- (1887-1975)physicist; with James Franck,* provided proof for Max Planck's* quantum theory. Born in Hamburg, a nephew of phys-icist Heinrich Hertz, he studied at Berlin,* where he was mentored by Heinrich Rubens and took a doctorate in 1911. While collaborating with Franck in the laboratory of Emil Warburg, he detected quantized energy transfer in collisions between electrons and atoms. This initial proof of the quantum theory, formu-lated by Planck in 1900, brought both researchers the 1925 Nobel Prize for physics.Although Hertz was wounded in World War I, he completed his Habilitation in 1917 and became Privatdozent at Berlin. After working in Holland at the incandescent-lamp laboratory of the Philips Company, he took a professorship in 1925 at Halle. He moved to Berlin's Technische Hochschule in 1928 and supervised construction of Germany's premier physics institute. A popular teacher, his colloquium with the theorist Richard Becker and the physical chem-ist Max Vollmer attracted a wide range of scientists. His use of diffusion for the separation of gas mixtures was integral to isolating the uranium isotope 235.Although Hertz was of Jewish ancestry, his status as a wounded war veteran secured him for the early years of the Third Reich. Despite protests from his students, he was finally dismissed in 1935. Allowed to remain and work in Berlin—the Nazis feared that he would take his knowledge elsewhere—he di-rected the Siemens research laboratory until the end of World War II. He allegedly went to the Soviet Union* in 1945 by choice (sources disagree on this) and supervised construction of a Soviet research institute. Back in East Germany in 1954, he ended his career as director of Leipzig's Physics Institute.REFERENCES:Benz and Graml, Biographisches Lexikon; Great Soviet Encyclopedia, vol. 6.

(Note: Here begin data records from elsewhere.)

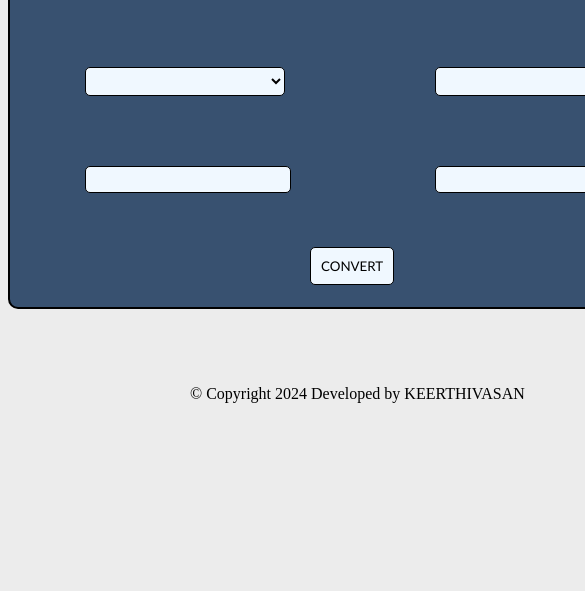
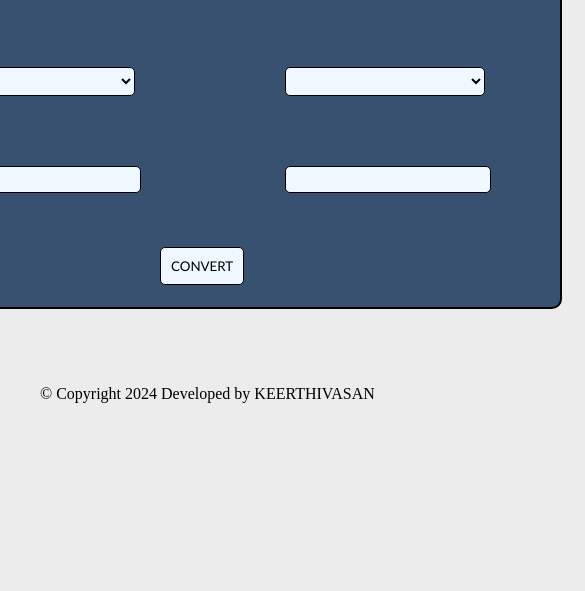
Before and after one commit to keerthivasan2211/keerthicurrencyconvetor, a plain HTML site: page index.html in a window 390 px wide. Shown: the part 253-844 px from the top of the page, 585 px wide, since content can reach past the window. Drawn offline with Linux system fonts and the light colour scheme; no server answers.

Commit message:
Update cc.css

```diff
--- a/cc.css
+++ b/cc.css
@@ -153,7 +153,7 @@
     {
 
         background-color:#385170;
-        margin-right: 100px;
+        margin-right: 400px;
 
 
 
```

A Historical dictionary of Germany's Weimar Republic, 1918-1933. C. Paul Vincent.